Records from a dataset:

☆ ☆ ☆ ☆ ☆ ☆ ☆

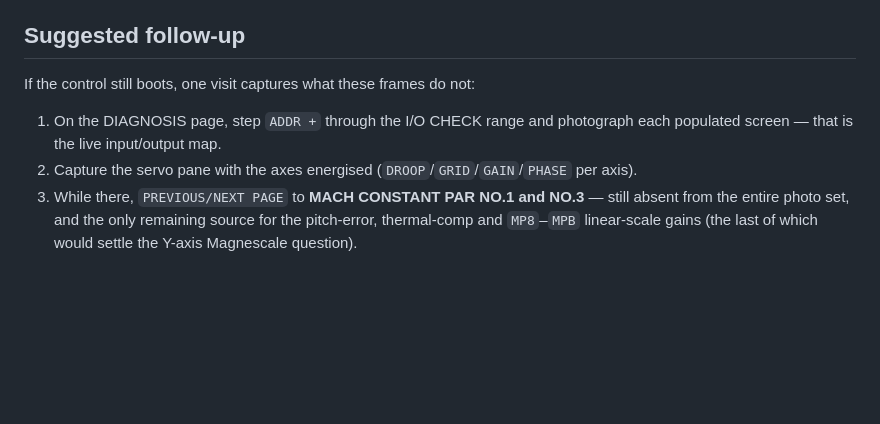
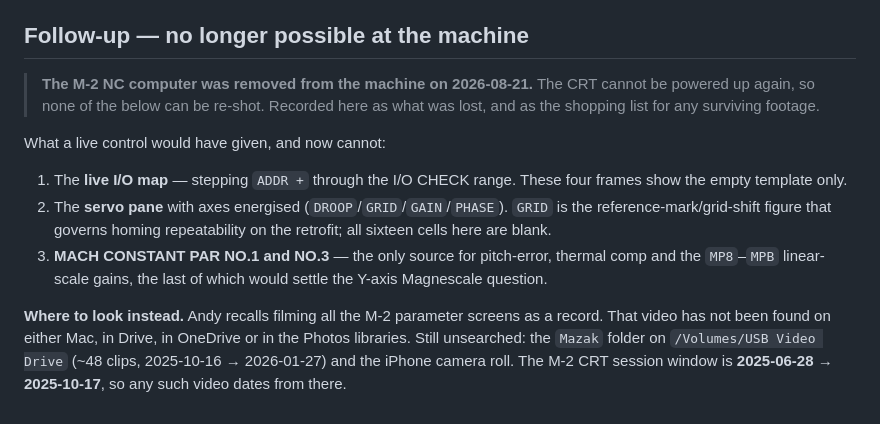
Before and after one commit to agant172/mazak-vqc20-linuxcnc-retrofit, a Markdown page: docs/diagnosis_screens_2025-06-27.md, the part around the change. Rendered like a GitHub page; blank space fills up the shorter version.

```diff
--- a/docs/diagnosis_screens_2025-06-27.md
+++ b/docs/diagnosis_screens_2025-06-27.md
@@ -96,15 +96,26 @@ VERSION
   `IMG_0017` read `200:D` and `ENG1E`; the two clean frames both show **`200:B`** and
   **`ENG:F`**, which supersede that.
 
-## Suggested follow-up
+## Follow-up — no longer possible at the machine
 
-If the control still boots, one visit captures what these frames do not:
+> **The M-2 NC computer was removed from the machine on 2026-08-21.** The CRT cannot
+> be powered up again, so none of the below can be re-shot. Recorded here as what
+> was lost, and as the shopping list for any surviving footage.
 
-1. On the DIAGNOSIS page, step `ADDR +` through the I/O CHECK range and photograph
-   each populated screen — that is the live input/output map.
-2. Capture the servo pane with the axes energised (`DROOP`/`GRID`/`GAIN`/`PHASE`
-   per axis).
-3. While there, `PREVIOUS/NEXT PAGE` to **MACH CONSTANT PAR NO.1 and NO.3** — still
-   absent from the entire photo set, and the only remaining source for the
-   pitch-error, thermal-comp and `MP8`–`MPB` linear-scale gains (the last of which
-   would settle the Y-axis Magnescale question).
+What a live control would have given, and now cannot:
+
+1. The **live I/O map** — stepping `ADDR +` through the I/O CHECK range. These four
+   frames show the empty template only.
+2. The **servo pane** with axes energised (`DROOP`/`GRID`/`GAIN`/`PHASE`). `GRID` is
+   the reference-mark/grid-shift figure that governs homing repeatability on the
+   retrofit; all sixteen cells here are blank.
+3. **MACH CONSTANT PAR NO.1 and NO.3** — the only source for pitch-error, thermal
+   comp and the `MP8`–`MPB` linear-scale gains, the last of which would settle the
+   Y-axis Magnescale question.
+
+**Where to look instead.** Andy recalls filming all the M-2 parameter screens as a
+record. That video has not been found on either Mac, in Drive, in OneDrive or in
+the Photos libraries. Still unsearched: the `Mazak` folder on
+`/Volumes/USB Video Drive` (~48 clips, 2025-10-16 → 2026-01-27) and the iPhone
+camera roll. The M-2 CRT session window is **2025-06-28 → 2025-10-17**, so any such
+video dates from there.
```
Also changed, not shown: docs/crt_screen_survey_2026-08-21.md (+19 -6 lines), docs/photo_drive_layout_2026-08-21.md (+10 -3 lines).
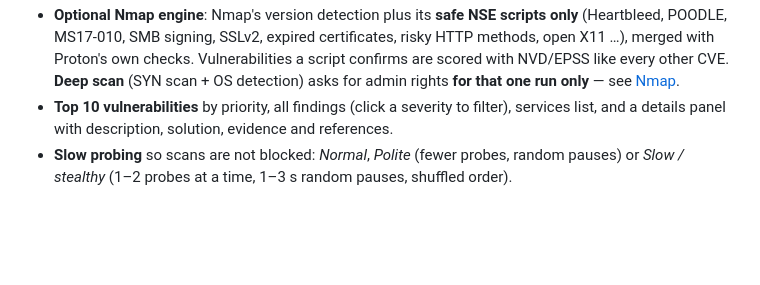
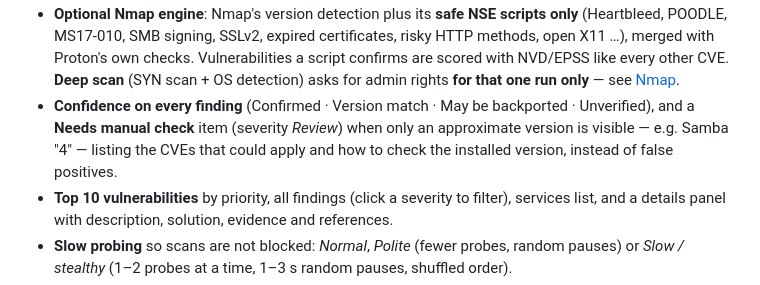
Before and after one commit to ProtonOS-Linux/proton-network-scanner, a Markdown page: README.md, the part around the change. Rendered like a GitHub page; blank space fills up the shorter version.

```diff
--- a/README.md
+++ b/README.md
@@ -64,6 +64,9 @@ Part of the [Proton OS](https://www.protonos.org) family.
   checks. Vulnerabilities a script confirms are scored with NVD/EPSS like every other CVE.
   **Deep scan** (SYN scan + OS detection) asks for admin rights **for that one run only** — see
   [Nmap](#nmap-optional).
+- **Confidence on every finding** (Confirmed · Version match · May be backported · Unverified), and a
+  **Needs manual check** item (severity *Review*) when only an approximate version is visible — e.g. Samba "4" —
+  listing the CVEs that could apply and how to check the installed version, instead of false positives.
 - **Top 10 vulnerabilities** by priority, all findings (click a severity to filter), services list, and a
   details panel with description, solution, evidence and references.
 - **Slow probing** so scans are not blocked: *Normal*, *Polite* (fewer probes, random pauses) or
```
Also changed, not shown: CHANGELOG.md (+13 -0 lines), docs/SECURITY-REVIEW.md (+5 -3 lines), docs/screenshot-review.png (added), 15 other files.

☆ ☆ ☆ ☆ ☆ ☆ ☆

What is needed here is each line above set down word for word, minus the images.

▶ Worked solution:
Before and after one commit to agant172/mazak-vqc20-linuxcnc-retrofit, a Markdown page: docs/diagnosis_screens_2025-06-27.md, the part around the change. Rendered like a GitHub page; blank space fills up the shorter version.

```diff
--- a/docs/diagnosis_screens_2025-06-27.md
+++ b/docs/diagnosis_screens_2025-06-27.md
@@ -96,15 +96,26 @@ VERSION
   `IMG_0017` read `200:D` and `ENG1E`; the two clean frames both show **`200:B`** and
   **`ENG:F`**, which supersede that.
 
-## Suggested follow-up
+## Follow-up — no longer possible at the machine
 
-If the control still boots, one visit captures what these frames do not:
+> **The M-2 NC computer was removed from the machine on 2026-08-21.** The CRT cannot
+> be powered up again, so none of the below can be re-shot. Recorded here as what
+> was lost, and as the shopping list for any surviving footage.
 
-1. On the DIAGNOSIS page, step `ADDR +` through the I/O CHECK range and photograph
-   each populated screen — that is the live input/output map.
-2. Capture the servo pane with the axes energised (`DROOP`/`GRID`/`GAIN`/`PHASE`
-   per axis).
-3. While there, `PREVIOUS/NEXT PAGE` to **MACH CONSTANT PAR NO.1 and NO.3** — still
-   absent from the entire photo set, and the only remaining source for the
-   pitch-error, thermal-comp and `MP8`–`MPB` linear-scale gains (the last of which
-   would settle the Y-axis Magnescale question).
+What a live control would have given, and now cannot:
+
+1. The **live I/O map** — stepping `ADDR +` through the I/O CHECK range. These four
+   frames show the empty template only.
+2. The **servo pane** with axes energised (`DROOP`/`GRID`/`GAIN`/`PHASE`). `GRID` is
+   the reference-mark/grid-shift figure that governs homing repeatability on the
+   retrofit; all sixteen cells here are blank.
+3. **MACH CONSTANT PAR NO.1 and NO.3** — the only source for pitch-error, thermal
+   comp and the `MP8`–`MPB` linear-scale gains, the last of which would settle the
+   Y-axis Magnescale question.
+
+**Where to look instead.** Andy recalls filming all the M-2 parameter screens as a
+record. That video has not been found on either Mac, in Drive, in OneDrive or in
+the Photos libraries. Still unsearched: the `Mazak` folder on
+`/Volumes/USB Video Drive` (~48 clips, 2025-10-16 → 2026-01-27) and the iPhone
+camera roll. The M-2 CRT session window is **2025-06-28 → 2025-10-17**, so any such
+video dates from there.
```
Also changed, not shown: docs/crt_screen_survey_2026-08-21.md (+19 -6 lines), docs/photo_drive_layout_2026-08-21.md (+10 -3 lines).
Before and after one commit to ProtonOS-Linux/proton-network-scanner, a Markdown page: README.md, the part around the change. Rendered like a GitHub page; blank space fills up the shorter version.

```diff
--- a/README.md
+++ b/README.md
@@ -64,6 +64,9 @@ Part of the [Proton OS](https://www.protonos.org) family.
   checks. Vulnerabilities a script confirms are scored with NVD/EPSS like every other CVE.
   **Deep scan** (SYN scan + OS detection) asks for admin rights **for that one run only** — see
   [Nmap](#nmap-optional).
+- **Confidence on every finding** (Confirmed · Version match · May be backported · Unverified), and a
+  **Needs manual check** item (severity *Review*) when only an approximate version is visible — e.g. Samba "4" —
+  listing the CVEs that could apply and how to check the installed version, instead of false positives.
 - **Top 10 vulnerabilities** by priority, all findings (click a severity to filter), services list, and a
   details panel with description, solution, evidence and references.
 - **Slow probing** so scans are not blocked: *Normal*, *Polite* (fewer probes, random pauses) or
```
Also changed, not shown: CHANGELOG.md (+13 -0 lines), docs/SECURITY-REVIEW.md (+5 -3 lines), docs/screenshot-review.png (added), 15 other files.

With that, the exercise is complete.